I could have written. I had a few hours at the airport either way to get some writing done, there were evenings we spent relaxing in the apartment after a busy day of walking through the tourist sites, I could’ve woken up earlier and written for an hour before breakfast, but I just… could not write.
At home, I usually write at my desk, or sometimes on my Chrome book if I want a change of scenery and head onto the balcony for a writing session. Regardless of where I write at home, I always have the WIP’s soundtrack playing and I resent any distractions. My current WIP is heavy on the character development and I’m writing first person so it usually takes me a few minutes to really get into character, to become my MC and start feeling all the story emotions as he would. I couldn’t do this in Prague.
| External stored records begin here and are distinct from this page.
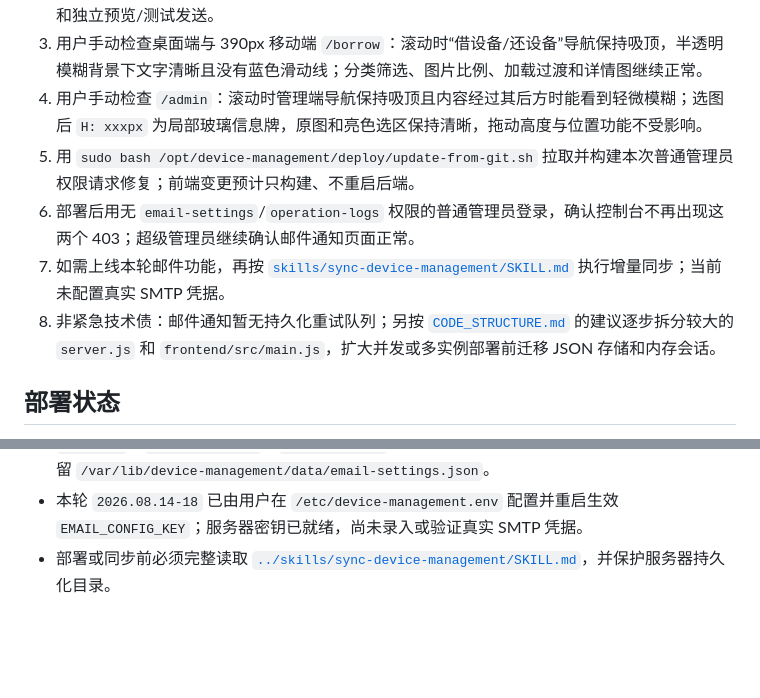
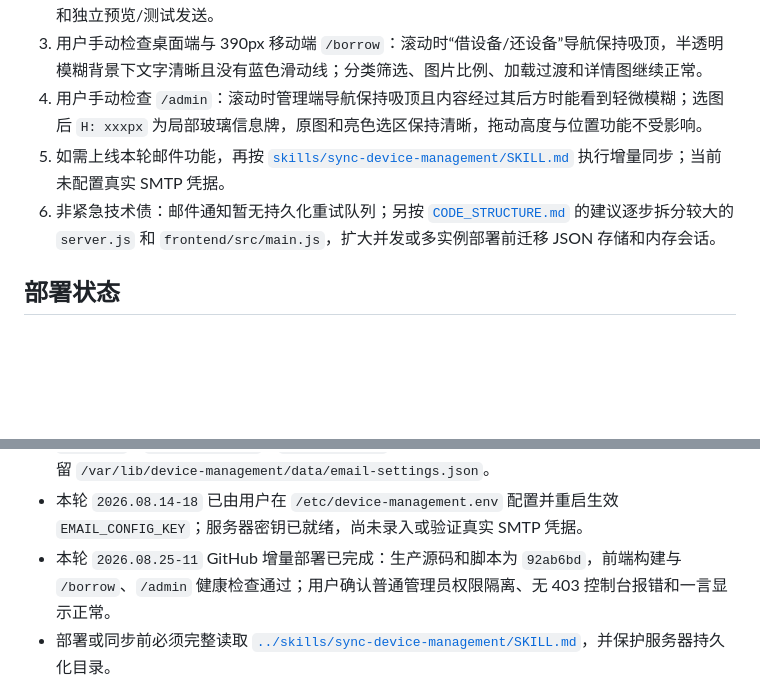
Before and after one commit to l0x0hhh/cyb3r, a Markdown page: docs/CURRENT_STATUS.md, 2 parts joined by grey strips. Rendered like a GitHub page; blank space fills up the shorter version.

Commit message:
docs: close completed deployment follow-ups

```diff
--- a/docs/CURRENT_STATUS.md
+++ b/docs/CURRENT_STATUS.md
@@ -140,10 +140,8 @@
 2. 待办：将借出、用户归还、管理员归还改为三套独立邮件主题/正文模板，保留旧单模板配置兼容和独立预览/测试发送。
 3. 用户手动检查桌面端与 390px 移动端 `/borrow`：滚动时“借设备/还设备”导航保持吸顶，半透明模糊背景下文字清晰且没有蓝色滑动线；分类筛选、图片比例、加载过渡和详情图继续正常。
 4. 用户手动检查 `/admin`：滚动时管理端导航保持吸顶且内容经过其后方时能看到轻微模糊；选图后 `H: xxxpx` 为局部玻璃信息牌，原图和亮色选区保持清晰，拖动高度与位置功能不受影响。
-5. 用 `sudo bash /opt/device-management/deploy/update-from-git.sh` 拉取并构建本次普通管理员权限请求修复；前端变更预计只构建、不重启后端。
-6. 部署后用无 `email-settings`/`operation-logs` 权限的普通管理员登录，确认控制台不再出现这两个 403；超级管理员继续确认邮件通知页面正常。
-7. 如需上线本轮邮件功能，再按 [`skills/sync-device-management/SKILL.md`](../skills/sync-device-management/SKILL.md) 执行增量同步；当前未配置真实 SMTP 凭据。
-8. 非紧急技术债：邮件通知暂无持久化重试队列；另按 [`CODE_STRUCTURE.md`](CODE_STRUCTURE.md) 的建议逐步拆分较大的 `server.js` 和 `frontend/src/main.js`，扩大并发或多实例部署前迁移 JSON 存储和内存会话。
+5. 如需上线本轮邮件功能，再按 [`skills/sync-device-management/SKILL.md`](../skills/sync-device-management/SKILL.md) 执行增量同步；当前未配置真实 SMTP 凭据。
+6. 非紧急技术债：邮件通知暂无持久化重试队列；另按 [`CODE_STRUCTURE.md`](CODE_STRUCTURE.md) 的建议逐步拆分较大的 `server.js` 和 `frontend/src/main.js`，扩大并发或多实例部署前迁移 JSON 存储和内存会话。
 
 ## 部署状态
 
@@ -163,6 +161,7 @@
 - 本轮 `2026.08.14-16` 已将三种事件独立邮件模板列入待办；当前仍使用共享模板，保持现有配置兼容。
 - 本轮 `2026.08.14-17` 已按增量规则同步共享模板邮件通知和借用统计动效：上传 `server.js`、`email-service.js`、`frontend/src/main.js`、`frontend/index.html`，远端构建和 `device-management` 服务重启已由用户确认完成；未运行 `npm ci`，未上传或覆盖 `data/`、`uploads/`、`qrcodes/`、`frontend/dist/`、`node_modules/`。生产邮件配置继续通过管理员页面完成，并保留 `/var/lib/device-management/data/email-settings.json`。
 - 本轮 `2026.08.14-18` 已由用户在 `/etc/device-management.env` 配置并重启生效 `EMAIL_CONFIG_KEY`；服务器密钥已就绪，尚未录入或验证真实 SMTP 凭据。
+- 本轮 `2026.08.25-11` GitHub 增量部署已完成：生产源码和脚本为 `92ab6bd`，前端构建与 `/borrow`、`/admin` 健康检查通过；用户确认普通管理员权限隔离、无 403 控制台报错和一言显示正常。
 - 部署或同步前必须完整读取 [`../skills/sync-device-management/SKILL.md`](../skills/sync-device-management/SKILL.md)，并保护服务器持久化目录。
 
 ## 新对话接续方式
```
My story takes place in panhandle Texas: dry, arid, prairie, big blue sky, pump-jacks, roadkill, vultures, scorpions, dusty roads, tiny towns, Native American spirituality etc. It was impossible to transport myself to Texas while sitting in an apartment in the middle of Old Town Prague listening to the rain patter against the window and horse hooves clatter on the cobbles. The ambiance was too different. Even with the music I usually play while writing, I just couldn’t get into the zone.
I live in Finland: forests, lakes, snow, rain – not exactly conditions conducive for writing about northern Texas, but because that’s my home, it becomes mundane and I can filter out my surroundings and immerse myself in the story world. Despite trying several times, I just couldn’t do the same while in Prague. It felt wrong. The setting felt alien. The characters distant and detached and not even mine. And now, I hadn’t been imbibing absinthe, it was just that the change in physical location had messed up my story GPS too.
This taught me that music isn’t always enough to get me into the zone, to transform me into the character I want to be. I need the familiar to be able to transport myself to the story world. If my surroundings are too exciting, I want to be where I am physically and not in my imagined landscapes. In short, the world around me has got to be boring or otherwise I won’t be able to immerse myself in the world I’m creating on the page.
Despite losing out on a week’s worth of writing, Prague was truly amazing and inspiring (attack of the Shiny New Ideas!) and definitely worth another visit.
Where do you write? Do your surroundings ever affect your writing?